■ TASK STATEMENT:
Please output every record below exactly as written, leaving out any pictures.
━━ RECORDS PROVIDED
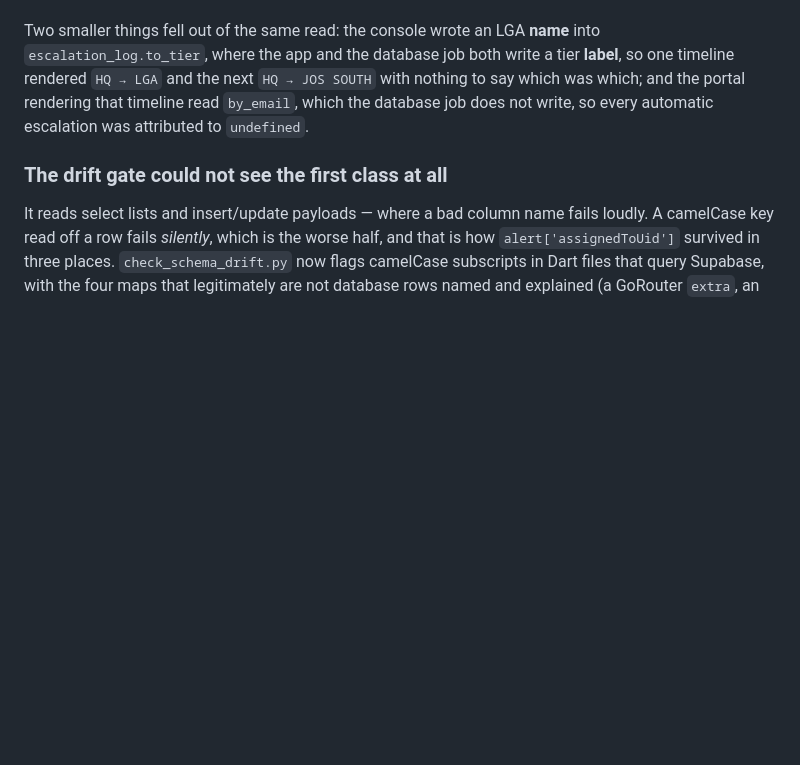
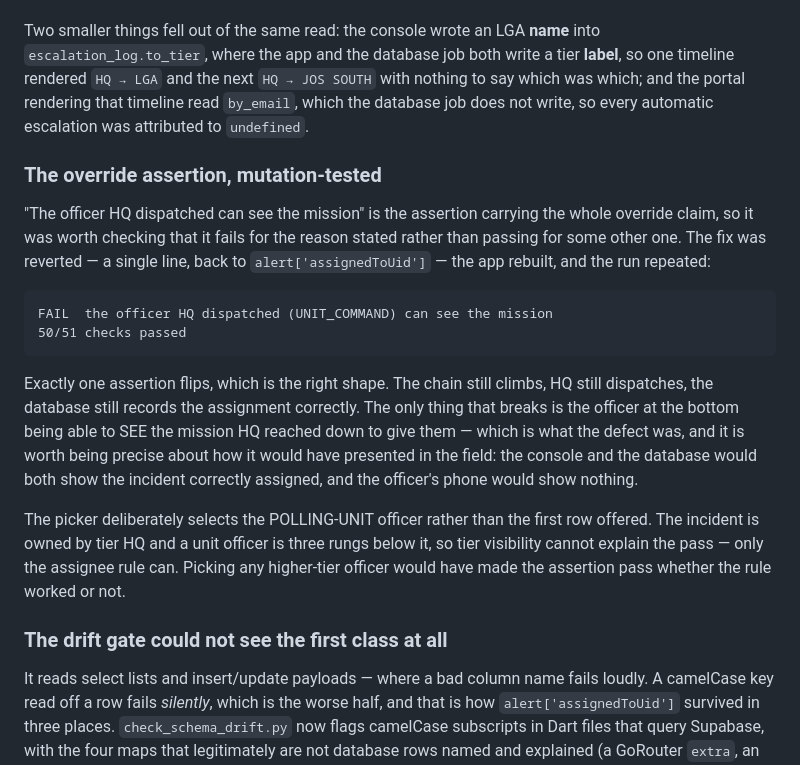
Before and after one commit to KusuConsult-NG/Rainbow, a Markdown page: E2E_AUDIT_REPORT.md, the part around the change. Rendered like a GitHub page; blank space fills up the shorter version.

Commit message:
Mutation-test the assertion the override claim rests on
"The officer HQ dispatched can see the mission" is the one assertion carrying
the whole override claim, so it was worth checking it fails for the reason
stated rather than passing for some other one. Reverted the fix — one line,
back to `alert['assignedToUid']` — rebuilt, and repeated the run:

  FAIL  the officer HQ dispatched (UNIT_COMMAND) can see the mission
  50/51 checks passed

Exactly one assertion flips, which is the right shape. The chain still climbs,
HQ still dispatches, the database still records the assignment correctly. What
breaks is only the officer at the bottom being able to SEE what HQ reached down
to give them — worth being precise about how that would have presented in the
field: the console and the database both showing the incident correctly
assigned, and the officer's phone showing nothing.

The picker selects the POLLING-UNIT officer on purpose rather than the first
row offered. The incident is owned by tier HQ and a unit officer is three rungs
below, so tier visibility cannot explain a pass — only the assignee rule can.
Any higher-tier officer would have made the assertion pass whether that rule
worked or not.

Co-Authored-By: Claude Opus 5 <noreply@anthropic.com>
Claude-Session: https://claude.ai/code/session_01XcXVZ4U9aL9ZKRCs7RW429

````diff
--- a/E2E_AUDIT_REPORT.md
+++ b/E2E_AUDIT_REPORT.md
@@ -2884,6 +2884,32 @@ SOUTH` with nothing to say which was which; and the portal rendering that
 timeline read `by_email`, which the database job does not write, so every
 automatic escalation was attributed to `undefined`.
 
+### The override assertion, mutation-tested
+
+"The officer HQ dispatched can see the mission" is the assertion carrying the
+whole override claim, so it was worth checking that it fails for the reason
+stated rather than passing for some other one. The fix was reverted — a single
+line, back to `alert['assignedToUid']` — the app rebuilt, and the run repeated:
+
+```
+FAIL  the officer HQ dispatched (UNIT_COMMAND) can see the mission
+50/51 checks passed
+```
+
+Exactly one assertion flips, which is the right shape. The chain still climbs,
+HQ still dispatches, the database still records the assignment correctly. The
+only thing that breaks is the officer at the bottom being able to SEE the
+mission HQ reached down to give them — which is what the defect was, and it is
+worth being precise about how it would have presented in the field: the console
+and the database would both show the incident correctly assigned, and the
+officer's phone would show nothing.
+
+The picker deliberately selects the POLLING-UNIT officer rather than the first
+row offered. The incident is owned by tier HQ and a unit officer is three rungs
+below it, so tier visibility cannot explain the pass — only the assignee rule
+can. Picking any higher-tier officer would have made the assertion pass whether
+the rule worked or not.
+
 ### The drift gate could not see the first class at all
 
 It reads select lists and insert/update payloads — where a bad column name fails
````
━━━━
■ ANSWER TO THIS TASK:
Before and after one commit to KusuConsult-NG/Rainbow, a Markdown page: E2E_AUDIT_REPORT.md, the part around the change. Rendered like a GitHub page; blank space fills up the shorter version.

Commit message:
Mutation-test the assertion the override claim rests on
"The officer HQ dispatched can see the mission" is the one assertion carrying
the whole override claim, so it was worth checking it fails for the reason
stated rather than passing for some other one. Reverted the fix — one line,
back to `alert['assignedToUid']` — rebuilt, and repeated the run:

  FAIL  the officer HQ dispatched (UNIT_COMMAND) can see the mission
  50/51 checks passed

Exactly one assertion flips, which is the right shape. The chain still climbs,
HQ still dispatches, the database still records the assignment correctly. What
breaks is only the officer at the bottom being able to SEE what HQ reached down
to give them — worth being precise about how that would have presented in the
field: the console and the database both showing the incident correctly
assigned, and the officer's phone showing nothing.

The picker selects the POLLING-UNIT officer on purpose rather than the first
row offered. The incident is owned by tier HQ and a unit officer is three rungs
below, so tier visibility cannot explain a pass — only the assignee rule can.
Any higher-tier officer would have made the assertion pass whether that rule
worked or not.

Co-Authored-By: Claude Opus 5 <noreply@anthropic.com>
Claude-Session: https://claude.ai/code/session_01XcXVZ4U9aL9ZKRCs7RW429

````diff
--- a/E2E_AUDIT_REPORT.md
+++ b/E2E_AUDIT_REPORT.md
@@ -2884,6 +2884,32 @@ SOUTH` with nothing to say which was which; and the portal rendering that
 timeline read `by_email`, which the database job does not write, so every
 automatic escalation was attributed to `undefined`.
 
+### The override assertion, mutation-tested
+
+"The officer HQ dispatched can see the mission" is the assertion carrying the
+whole override claim, so it was worth checking that it fails for the reason
+stated rather than passing for some other one. The fix was reverted — a single
+line, back to `alert['assignedToUid']` — the app rebuilt, and the run repeated:
+
+```
+FAIL  the officer HQ dispatched (UNIT_COMMAND) can see the mission
+50/51 checks passed
+```
+
+Exactly one assertion flips, which is the right shape. The chain still climbs,
+HQ still dispatches, the database still records the assignment correctly. The
+only thing that breaks is the officer at the bottom being able to SEE the
+mission HQ reached down to give them — which is what the defect was, and it is
+worth being precise about how it would have presented in the field: the console
+and the database would both show the incident correctly assigned, and the
+officer's phone would show nothing.
+
+The picker deliberately selects the POLLING-UNIT officer rather than the first
+row offered. The incident is owned by tier HQ and a unit officer is three rungs
+below it, so tier visibility cannot explain the pass — only the assignee rule
+can. Picking any higher-tier officer would have made the assertion pass whether
+the rule worked or not.
+
 ### The drift gate could not see the first class at all
 
 It reads select lists and insert/update payloads — where a bad column name fails
````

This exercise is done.